**EXERCISE REQUIREMENTS:** Filter out all lines without the word "nothing" from the data below, please, and copy the rest.

**DATA EXTRACTS:**
┄┄┄┄┄┄

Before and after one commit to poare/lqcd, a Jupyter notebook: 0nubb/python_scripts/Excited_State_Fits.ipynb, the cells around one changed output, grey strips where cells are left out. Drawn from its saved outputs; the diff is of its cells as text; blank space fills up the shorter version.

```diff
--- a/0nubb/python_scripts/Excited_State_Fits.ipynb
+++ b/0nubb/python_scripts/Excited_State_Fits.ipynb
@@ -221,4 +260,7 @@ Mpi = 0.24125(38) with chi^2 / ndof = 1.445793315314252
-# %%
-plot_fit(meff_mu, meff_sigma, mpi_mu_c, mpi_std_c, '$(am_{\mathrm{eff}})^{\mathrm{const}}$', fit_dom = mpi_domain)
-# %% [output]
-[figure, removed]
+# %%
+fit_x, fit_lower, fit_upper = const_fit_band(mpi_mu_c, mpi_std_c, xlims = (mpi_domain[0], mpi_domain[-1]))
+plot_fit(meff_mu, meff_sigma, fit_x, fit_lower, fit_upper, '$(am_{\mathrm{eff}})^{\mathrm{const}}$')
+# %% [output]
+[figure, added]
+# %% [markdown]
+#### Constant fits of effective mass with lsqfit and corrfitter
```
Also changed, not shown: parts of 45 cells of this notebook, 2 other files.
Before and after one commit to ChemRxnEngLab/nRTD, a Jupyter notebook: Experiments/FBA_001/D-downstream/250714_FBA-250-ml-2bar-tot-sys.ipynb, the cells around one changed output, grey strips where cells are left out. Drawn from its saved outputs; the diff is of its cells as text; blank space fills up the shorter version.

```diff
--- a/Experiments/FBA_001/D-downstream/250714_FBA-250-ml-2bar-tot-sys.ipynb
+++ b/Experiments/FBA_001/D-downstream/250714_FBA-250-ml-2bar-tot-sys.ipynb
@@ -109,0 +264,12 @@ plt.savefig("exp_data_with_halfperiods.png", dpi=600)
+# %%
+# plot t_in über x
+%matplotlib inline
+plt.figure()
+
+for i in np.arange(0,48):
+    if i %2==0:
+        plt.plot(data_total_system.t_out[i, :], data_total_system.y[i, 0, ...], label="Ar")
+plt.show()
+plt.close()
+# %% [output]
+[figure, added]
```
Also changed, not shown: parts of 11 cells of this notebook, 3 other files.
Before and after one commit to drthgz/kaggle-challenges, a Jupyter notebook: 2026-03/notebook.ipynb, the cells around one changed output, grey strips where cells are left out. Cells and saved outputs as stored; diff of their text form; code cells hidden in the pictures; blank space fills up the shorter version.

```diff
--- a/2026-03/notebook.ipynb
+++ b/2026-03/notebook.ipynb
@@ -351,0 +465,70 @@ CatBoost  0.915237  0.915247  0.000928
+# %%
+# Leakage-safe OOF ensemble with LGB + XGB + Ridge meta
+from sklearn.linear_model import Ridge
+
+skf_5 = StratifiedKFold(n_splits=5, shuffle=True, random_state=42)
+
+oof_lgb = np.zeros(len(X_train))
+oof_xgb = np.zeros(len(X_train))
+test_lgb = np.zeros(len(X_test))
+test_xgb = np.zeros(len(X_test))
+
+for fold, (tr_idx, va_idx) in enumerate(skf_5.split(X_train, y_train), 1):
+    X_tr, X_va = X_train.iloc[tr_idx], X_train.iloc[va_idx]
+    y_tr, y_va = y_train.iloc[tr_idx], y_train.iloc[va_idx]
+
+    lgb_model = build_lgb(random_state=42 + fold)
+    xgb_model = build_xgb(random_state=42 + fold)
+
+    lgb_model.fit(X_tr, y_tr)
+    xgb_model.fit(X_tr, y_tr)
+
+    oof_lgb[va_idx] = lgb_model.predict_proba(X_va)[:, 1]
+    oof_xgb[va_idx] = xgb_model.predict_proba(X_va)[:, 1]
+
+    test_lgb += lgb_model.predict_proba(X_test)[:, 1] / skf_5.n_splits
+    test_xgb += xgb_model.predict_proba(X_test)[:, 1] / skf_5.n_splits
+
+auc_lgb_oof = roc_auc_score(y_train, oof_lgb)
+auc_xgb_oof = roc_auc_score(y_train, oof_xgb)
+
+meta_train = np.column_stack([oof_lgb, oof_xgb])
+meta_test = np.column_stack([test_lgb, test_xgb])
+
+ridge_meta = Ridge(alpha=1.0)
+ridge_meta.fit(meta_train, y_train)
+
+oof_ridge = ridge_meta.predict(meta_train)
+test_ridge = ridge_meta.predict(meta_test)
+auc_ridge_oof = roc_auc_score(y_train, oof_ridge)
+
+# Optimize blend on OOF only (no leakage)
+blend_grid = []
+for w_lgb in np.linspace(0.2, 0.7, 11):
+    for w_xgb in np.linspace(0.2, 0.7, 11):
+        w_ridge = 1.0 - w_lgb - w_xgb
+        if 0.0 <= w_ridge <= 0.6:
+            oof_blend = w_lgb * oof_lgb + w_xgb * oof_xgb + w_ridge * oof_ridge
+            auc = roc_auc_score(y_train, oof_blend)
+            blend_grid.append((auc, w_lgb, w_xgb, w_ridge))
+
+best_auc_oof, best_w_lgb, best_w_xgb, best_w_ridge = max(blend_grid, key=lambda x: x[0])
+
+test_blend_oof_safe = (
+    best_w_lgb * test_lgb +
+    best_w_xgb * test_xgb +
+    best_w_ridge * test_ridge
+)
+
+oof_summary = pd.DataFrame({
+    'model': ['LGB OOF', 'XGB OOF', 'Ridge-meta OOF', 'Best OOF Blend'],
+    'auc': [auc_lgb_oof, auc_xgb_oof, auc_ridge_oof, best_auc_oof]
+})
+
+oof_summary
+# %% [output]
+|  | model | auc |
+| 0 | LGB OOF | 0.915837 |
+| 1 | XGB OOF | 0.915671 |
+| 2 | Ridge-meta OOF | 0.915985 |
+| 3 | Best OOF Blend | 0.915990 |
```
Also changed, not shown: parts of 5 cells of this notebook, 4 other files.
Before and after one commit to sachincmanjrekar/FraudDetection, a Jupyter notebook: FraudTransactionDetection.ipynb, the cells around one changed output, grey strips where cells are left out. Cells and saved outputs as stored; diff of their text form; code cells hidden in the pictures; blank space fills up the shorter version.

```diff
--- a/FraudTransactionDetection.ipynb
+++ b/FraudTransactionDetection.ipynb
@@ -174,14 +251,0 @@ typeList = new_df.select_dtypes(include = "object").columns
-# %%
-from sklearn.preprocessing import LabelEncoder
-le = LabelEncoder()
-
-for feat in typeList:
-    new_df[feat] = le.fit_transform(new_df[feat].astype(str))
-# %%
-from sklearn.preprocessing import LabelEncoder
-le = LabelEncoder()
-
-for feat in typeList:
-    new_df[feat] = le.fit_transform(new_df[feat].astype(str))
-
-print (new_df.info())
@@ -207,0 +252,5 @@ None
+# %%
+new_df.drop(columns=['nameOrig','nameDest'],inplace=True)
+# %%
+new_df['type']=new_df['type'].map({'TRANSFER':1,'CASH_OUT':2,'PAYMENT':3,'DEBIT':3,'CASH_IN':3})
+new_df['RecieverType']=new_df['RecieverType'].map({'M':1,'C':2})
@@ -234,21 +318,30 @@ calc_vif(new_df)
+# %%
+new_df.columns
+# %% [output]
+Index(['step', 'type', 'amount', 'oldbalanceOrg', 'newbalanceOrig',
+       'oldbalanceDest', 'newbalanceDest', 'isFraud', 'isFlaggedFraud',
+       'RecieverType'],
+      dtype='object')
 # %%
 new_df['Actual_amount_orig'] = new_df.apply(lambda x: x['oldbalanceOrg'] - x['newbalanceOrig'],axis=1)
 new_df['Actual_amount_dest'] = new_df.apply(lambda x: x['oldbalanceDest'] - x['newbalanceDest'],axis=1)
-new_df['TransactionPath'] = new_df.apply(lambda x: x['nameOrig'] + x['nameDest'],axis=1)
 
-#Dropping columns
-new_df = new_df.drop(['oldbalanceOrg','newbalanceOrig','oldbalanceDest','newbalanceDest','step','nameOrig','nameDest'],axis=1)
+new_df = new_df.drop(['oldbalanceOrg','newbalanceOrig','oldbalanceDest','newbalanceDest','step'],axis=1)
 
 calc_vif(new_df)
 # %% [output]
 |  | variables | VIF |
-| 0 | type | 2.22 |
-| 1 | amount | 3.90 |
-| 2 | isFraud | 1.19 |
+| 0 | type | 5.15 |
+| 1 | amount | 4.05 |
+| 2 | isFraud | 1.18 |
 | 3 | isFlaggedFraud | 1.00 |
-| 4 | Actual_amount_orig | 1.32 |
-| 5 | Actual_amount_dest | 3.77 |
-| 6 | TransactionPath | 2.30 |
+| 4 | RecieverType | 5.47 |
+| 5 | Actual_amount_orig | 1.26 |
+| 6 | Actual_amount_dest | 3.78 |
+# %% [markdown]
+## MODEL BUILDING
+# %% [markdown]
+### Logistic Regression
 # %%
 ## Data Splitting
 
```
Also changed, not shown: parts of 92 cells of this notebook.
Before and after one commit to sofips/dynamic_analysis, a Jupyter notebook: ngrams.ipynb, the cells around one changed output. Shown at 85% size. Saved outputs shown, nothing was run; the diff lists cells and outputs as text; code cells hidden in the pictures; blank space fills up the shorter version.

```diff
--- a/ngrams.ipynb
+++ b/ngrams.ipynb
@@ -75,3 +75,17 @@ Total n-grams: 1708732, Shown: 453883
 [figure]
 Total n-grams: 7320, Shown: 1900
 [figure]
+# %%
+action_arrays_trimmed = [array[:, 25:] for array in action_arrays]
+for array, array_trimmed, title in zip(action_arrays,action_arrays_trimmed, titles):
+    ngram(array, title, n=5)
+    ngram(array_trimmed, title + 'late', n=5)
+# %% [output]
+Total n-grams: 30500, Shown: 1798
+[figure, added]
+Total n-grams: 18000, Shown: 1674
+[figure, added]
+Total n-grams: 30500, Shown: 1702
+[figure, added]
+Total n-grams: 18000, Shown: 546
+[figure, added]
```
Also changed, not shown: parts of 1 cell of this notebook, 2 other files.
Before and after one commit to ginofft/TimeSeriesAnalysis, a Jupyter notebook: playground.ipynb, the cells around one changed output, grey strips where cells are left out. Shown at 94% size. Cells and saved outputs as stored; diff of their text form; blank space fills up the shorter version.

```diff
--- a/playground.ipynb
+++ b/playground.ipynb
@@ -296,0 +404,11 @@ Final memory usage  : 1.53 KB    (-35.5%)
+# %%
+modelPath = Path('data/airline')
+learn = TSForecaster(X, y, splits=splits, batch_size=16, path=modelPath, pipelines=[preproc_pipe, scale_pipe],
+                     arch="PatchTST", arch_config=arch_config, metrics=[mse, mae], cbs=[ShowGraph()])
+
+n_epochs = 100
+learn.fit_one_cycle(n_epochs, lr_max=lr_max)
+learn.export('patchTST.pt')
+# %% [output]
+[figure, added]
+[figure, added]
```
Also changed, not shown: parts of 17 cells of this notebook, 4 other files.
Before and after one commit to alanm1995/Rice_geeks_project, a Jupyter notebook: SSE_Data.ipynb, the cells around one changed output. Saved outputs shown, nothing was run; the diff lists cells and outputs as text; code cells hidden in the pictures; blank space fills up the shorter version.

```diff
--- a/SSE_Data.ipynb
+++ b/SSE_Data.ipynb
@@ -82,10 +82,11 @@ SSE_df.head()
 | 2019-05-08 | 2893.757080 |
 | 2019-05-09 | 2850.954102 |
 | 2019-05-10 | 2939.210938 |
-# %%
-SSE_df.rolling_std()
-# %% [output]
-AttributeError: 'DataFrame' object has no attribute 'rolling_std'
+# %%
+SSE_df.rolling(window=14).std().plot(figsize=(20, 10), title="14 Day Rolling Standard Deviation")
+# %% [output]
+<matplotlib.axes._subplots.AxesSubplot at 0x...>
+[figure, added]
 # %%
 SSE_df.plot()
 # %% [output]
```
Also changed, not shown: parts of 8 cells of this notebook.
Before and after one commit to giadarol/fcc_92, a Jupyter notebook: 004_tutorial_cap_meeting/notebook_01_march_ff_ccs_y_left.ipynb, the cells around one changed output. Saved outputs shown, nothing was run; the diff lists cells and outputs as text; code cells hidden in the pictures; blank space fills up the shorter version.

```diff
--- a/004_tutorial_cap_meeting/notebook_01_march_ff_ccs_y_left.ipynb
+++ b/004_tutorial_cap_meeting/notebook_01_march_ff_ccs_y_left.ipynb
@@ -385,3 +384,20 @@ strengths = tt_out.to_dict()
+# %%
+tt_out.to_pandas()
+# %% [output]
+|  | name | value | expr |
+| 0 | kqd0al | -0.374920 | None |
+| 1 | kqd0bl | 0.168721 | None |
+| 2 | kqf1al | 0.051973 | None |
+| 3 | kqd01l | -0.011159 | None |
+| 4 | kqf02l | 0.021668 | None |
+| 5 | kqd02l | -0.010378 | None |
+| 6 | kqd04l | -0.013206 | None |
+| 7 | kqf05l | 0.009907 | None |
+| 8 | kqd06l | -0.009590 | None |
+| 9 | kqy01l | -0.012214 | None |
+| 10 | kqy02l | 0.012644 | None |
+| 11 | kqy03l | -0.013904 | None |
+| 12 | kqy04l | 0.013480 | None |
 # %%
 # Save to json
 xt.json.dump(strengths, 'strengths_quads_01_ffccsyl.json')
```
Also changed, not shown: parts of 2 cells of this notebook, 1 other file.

┄┄┄┄┄┄

**WRITTEN REPLY:**
Before and after one commit to sofips/dynamic_analysis, a Jupyter notebook: ngrams.ipynb, the cells around one changed output. Shown at 85% size. Saved outputs shown, nothing was run; the diff lists cells and outputs as text; code cells hidden in the pictures; blank space fills up the shorter version.
Before and after one commit to alanm1995/Rice_geeks_project, a Jupyter notebook: SSE_Data.ipynb, the cells around one changed output. Saved outputs shown, nothing was run; the diff lists cells and outputs as text; code cells hidden in the pictures; blank space fills up the shorter version.
Before and after one commit to giadarol/fcc_92, a Jupyter notebook: 004_tutorial_cap_meeting/notebook_01_march_ff_ccs_y_left.ipynb, the cells around one changed output. Saved outputs shown, nothing was run; the diff lists cells and outputs as text; code cells hidden in the pictures; blank space fills up the shorter version.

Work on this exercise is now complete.